- **What is needed**
Although the records contain pictures, repeat only the text of every line exactly.

(Records drawn from a dataset)
######
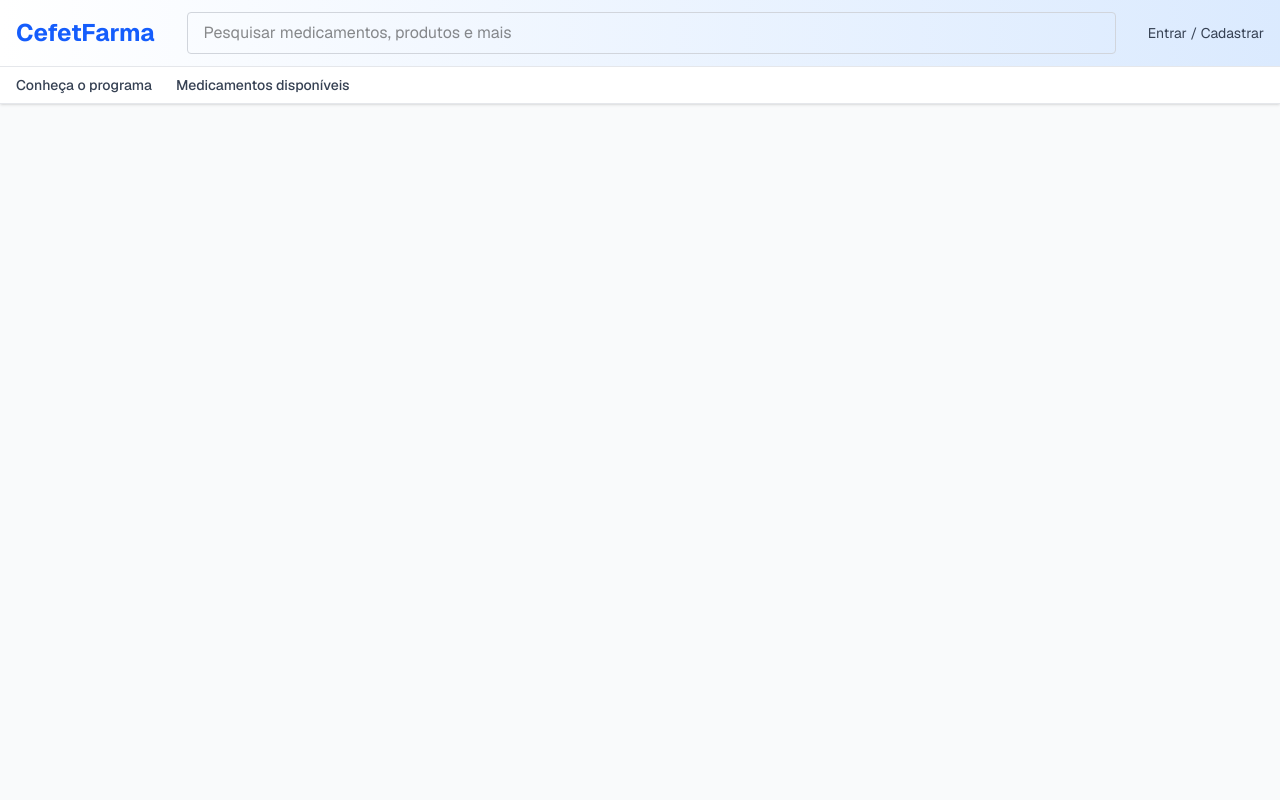
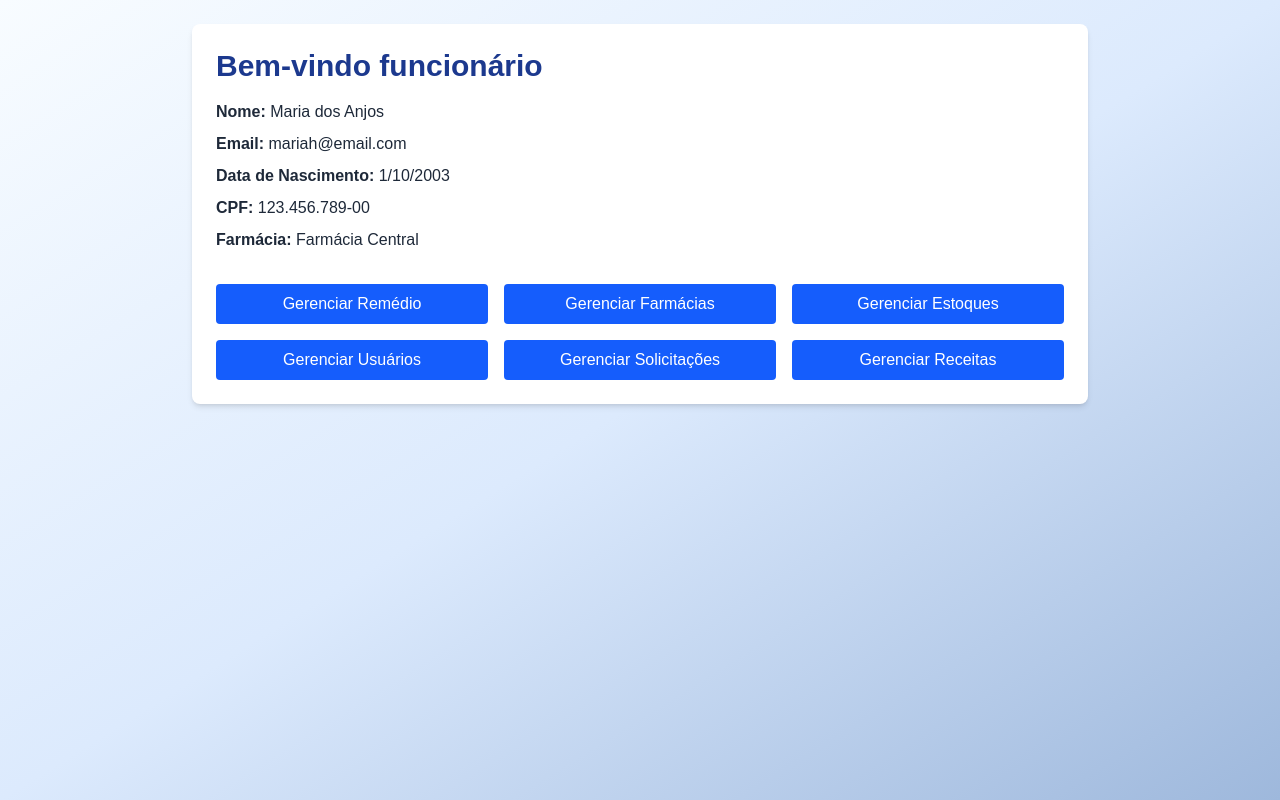
Before and after one commit to livialyrio/Frontend_WEBP2, a Next.js app: page /funcionario in a window 1280 px wide. Built offline with nearby package versions, Linux system fonts and the light colour scheme.

Commit message:
adicionei a pagina do funcionario

```diff
--- a/src/app/funcionario/page.tsx
+++ b/src/app/funcionario/page.tsx
@@ -1,41 +1,102 @@
-import Link from 'next/link';
-//criei essa home de teste para ver se o next estava funcionando
-export default function HomePage() {
+'use client';
+
+import { useRouter } from 'next/navigation';
+import { useEffect, useState } from 'react';
+
+interface Funcionario {
+  id: number;
+  nome: string;
+  email: string;
+  dataNascimento: string;
+  cpf: string;
+  farmacia: string;
+  funcionario: boolean;
+}
+
+export default function Funcionario() {
+  const router = useRouter();
+  const [funcionario, setFuncionario] = useState<Funcionario | null>(null);
+
+  useEffect(() => {
+    async function buscarFuncionario() {
+      try {
+        const dados: Funcionario = {
+          id: 1,
+          nome: 'Maria dos Anjos',
+          email: 'mariah@email.com',
+          dataNascimento: '2003-01-10',
+          cpf: '123.456.789-00',
+          farmacia: 'Farmácia Central',
+          funcionario: true,
+        };
+
+        if (dados.funcionario) {
+          setFuncionario(dados);
+        } else {
+          router.push('/login'); // se não for funcionário, redireciona
+        }
+      } catch (err) {
+        console.error('Erro ao buscar dados do funcionário:', err);
+        router.push('/login');
+      }
+    }
+
+    buscarFuncionario();
+  }, [router]);
+
+  if (!funcionario) return <p className="p-4">Carregando dados...</p>;
+
   return (
-    <main className="min-h-screen bg-gray-50 font-sans">
-      {/* Top bar */}
-      <header className="bg-gradient-to-r from-white to-blue-100 shadow-sm">
-        <div className="max-w-7xl mx-auto px-4 py-3 flex justify-between items-center">
-          <div className="flex items-center gap-2">
-            <div className="text-blue-600 text-2xl font-bold">CefetFarma</div>
-          </div>
-          <div className="flex-1 mx-8">
-            <input
-              type="text"
-              placeholder="Pesquisar medicamentos, produtos e mais"
-              className="w-full px-4 py-2 rounded border border-gray-300 focus:outline-none"
-            />
-          </div>
-          <div className="flex items-center gap-4">
-            <Link href="#" className="text-sm text-gray-700 hover:underline">
-              Entrar / Cadastrar
-            </Link>
-          </div>
+    <main className="min-h-screen bg-gradient-to-br from-[#f8fcff] via-[#dceafd] to-[#9eb8dc] p-6">
+      <div className="max-w-4xl mx-auto bg-white p-6 rounded-lg shadow-md">
+        <h1 className="text-3xl font-bold mb-4 text-blue-900">Bem-vindo funcionário</h1>
+        <div className="space-y-2 text-gray-800">
+          <p><strong>Nome:</strong> {funcionario.nome}</p>
+          <p><strong>Email:</strong> {funcionario.email}</p>
+          <p><strong>Data de Nascimento:</strong> {new Date(funcionario.dataNascimento).toLocaleDateString()}</p>
+          <p><strong>CPF:</strong> {funcionario.cpf}</p>
+          <p><strong>Farmácia:</strong> {funcionario.farmacia}</p>
         </div>
 
-        {/* Navigation */}
-        <nav className="bg-white border-t border-b border-gray-200">
-          <div className="max-w-7xl mx-auto px-4 py-2 flex gap-6 text-sm font-medium text-gray-700">
-            <Link href="#" className="hover:text-blue-600">
-              Conheça o programa
-            </Link>
-            <Link href="#" className="hover:text-blue-600">
-              Medicamentos disponíveis
-            </Link>
-          </div>
-        </nav>
-      </header>
-
+        <div className="mt-8 grid grid-cols-1 sm:grid-cols-2 lg:grid-cols-3 gap-4">
+          <button
+            onClick={() => router.push('/remedios')}
+            className="bg-blue-600 text-white py-2 px-4 rounded hover:bg-blue-700 transition"
+          >
+            Gerenciar Remédio
+          </button>
+          <button
+            onClick={() => router.push('/farmacias')}
+            className="bg-blue-600 text-white py-2 px-4 rounded hover:bg-blue-700 transition"
+          >
+            Gerenciar Farmácias
+          </button>
+          <button
+            onClick={() => router.push('/funcionario/gerenciarEstoque')}
+            className="bg-blue-600 text-white py-2 px-4 rounded hover:bg-blue-700 transition"
+          >
+            Gerenciar Estoques
+          </button>
+          <button
+            onClick={() => router.push('/usuarios')}
+            className="bg-blue-600 text-white py-2 px-4 rounded hover:bg-blue-700 transition"
+          >
+            Gerenciar Usuários
+          </button>
+          <button
+            onClick={() => router.push('/solicitacoes')}
+            className="bg-blue-600 text-white py-2 px-4 rounded hover:bg-blue-700 transition"
+          >
+            Gerenciar Solicitações
+          </button>
+          <button
+            onClick={() => router.push('/receitas')}
+            className="bg-blue-600 text-white py-2 px-4 rounded hover:bg-blue-700 transition"
+          >
+            Gerenciar Receitas
+          </button>
+        </div>
+      </div>
     </main>
   );
 }
```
######
- **Reply to the exercise**
Before and after one commit to livialyrio/Frontend_WEBP2, a Next.js app: page /funcionario in a window 1280 px wide. Built offline with nearby package versions, Linux system fonts and the light colour scheme.

Commit message:
adicionei a pagina do funcionario

```diff
--- a/src/app/funcionario/page.tsx
+++ b/src/app/funcionario/page.tsx
@@ -1,41 +1,102 @@
-import Link from 'next/link';
-//criei essa home de teste para ver se o next estava funcionando
-export default function HomePage() {
+'use client';
+
+import { useRouter } from 'next/navigation';
+import { useEffect, useState } from 'react';
+
+interface Funcionario {
+  id: number;
+  nome: string;
+  email: string;
+  dataNascimento: string;
+  cpf: string;
+  farmacia: string;
+  funcionario: boolean;
+}
+
+export default function Funcionario() {
+  const router = useRouter();
+  const [funcionario, setFuncionario] = useState<Funcionario | null>(null);
+
+  useEffect(() => {
+    async function buscarFuncionario() {
+      try {
+        const dados: Funcionario = {
+          id: 1,
+          nome: 'Maria dos Anjos',
+          email: 'mariah@email.com',
+          dataNascimento: '2003-01-10',
+          cpf: '123.456.789-00',
+          farmacia: 'Farmácia Central',
+          funcionario: true,
+        };
+
+        if (dados.funcionario) {
+          setFuncionario(dados);
+        } else {
+          router.push('/login'); // se não for funcionário, redireciona
+        }
+      } catch (err) {
+        console.error('Erro ao buscar dados do funcionário:', err);
+        router.push('/login');
+      }
+    }
+
+    buscarFuncionario();
+  }, [router]);
+
+  if (!funcionario) return <p className="p-4">Carregando dados...</p>;
+
   return (
-    <main className="min-h-screen bg-gray-50 font-sans">
-      {/* Top bar */}
-      <header className="bg-gradient-to-r from-white to-blue-100 shadow-sm">
-        <div className="max-w-7xl mx-auto px-4 py-3 flex justify-between items-center">
-          <div className="flex items-center gap-2">
-            <div className="text-blue-600 text-2xl font-bold">CefetFarma</div>
-          </div>
-          <div className="flex-1 mx-8">
-            <input
-              type="text"
-              placeholder="Pesquisar medicamentos, produtos e mais"
-              className="w-full px-4 py-2 rounded border border-gray-300 focus:outline-none"
-            />
-          </div>
-          <div className="flex items-center gap-4">
-            <Link href="#" className="text-sm text-gray-700 hover:underline">
-              Entrar / Cadastrar
-            </Link>
-          </div>
+    <main className="min-h-screen bg-gradient-to-br from-[#f8fcff] via-[#dceafd] to-[#9eb8dc] p-6">
+      <div className="max-w-4xl mx-auto bg-white p-6 rounded-lg shadow-md">
+        <h1 className="text-3xl font-bold mb-4 text-blue-900">Bem-vindo funcionário</h1>
+        <div className="space-y-2 text-gray-800">
+          <p><strong>Nome:</strong> {funcionario.nome}</p>
+          <p><strong>Email:</strong> {funcionario.email}</p>
+          <p><strong>Data de Nascimento:</strong> {new Date(funcionario.dataNascimento).toLocaleDateString()}</p>
+          <p><strong>CPF:</strong> {funcionario.cpf}</p>
+          <p><strong>Farmácia:</strong> {funcionario.farmacia}</p>
         </div>
 
-        {/* Navigation */}
-        <nav className="bg-white border-t border-b border-gray-200">
-          <div className="max-w-7xl mx-auto px-4 py-2 flex gap-6 text-sm font-medium text-gray-700">
-            <Link href="#" className="hover:text-blue-600">
-              Conheça o programa
-            </Link>
-            <Link href="#" className="hover:text-blue-600">
-              Medicamentos disponíveis
-            </Link>
-          </div>
-        </nav>
-      </header>
-
+        <div className="mt-8 grid grid-cols-1 sm:grid-cols-2 lg:grid-cols-3 gap-4">
+          <button
+            onClick={() => router.push('/remedios')}
+            className="bg-blue-600 text-white py-2 px-4 rounded hover:bg-blue-700 transition"
+          >
+            Gerenciar Remédio
+          </button>
+          <button
+            onClick={() => router.push('/farmacias')}
+            className="bg-blue-600 text-white py-2 px-4 rounded hover:bg-blue-700 transition"
+          >
+            Gerenciar Farmácias
+          </button>
+          <button
+            onClick={() => router.push('/funcionario/gerenciarEstoque')}
+            className="bg-blue-600 text-white py-2 px-4 rounded hover:bg-blue-700 transition"
+          >
+            Gerenciar Estoques
+          </button>
+          <button
+            onClick={() => router.push('/usuarios')}
+            className="bg-blue-600 text-white py-2 px-4 rounded hover:bg-blue-700 transition"
+          >
+            Gerenciar Usuários
+          </button>
+          <button
+            onClick={() => router.push('/solicitacoes')}
+            className="bg-blue-600 text-white py-2 px-4 rounded hover:bg-blue-700 transition"
+          >
+            Gerenciar Solicitações
+          </button>
+          <button
+            onClick={() => router.push('/receitas')}
+            className="bg-blue-600 text-white py-2 px-4 rounded hover:bg-blue-700 transition"
+          >
+            Gerenciar Receitas
+          </button>
+        </div>
+      </div>
     </main>
   );
 }
```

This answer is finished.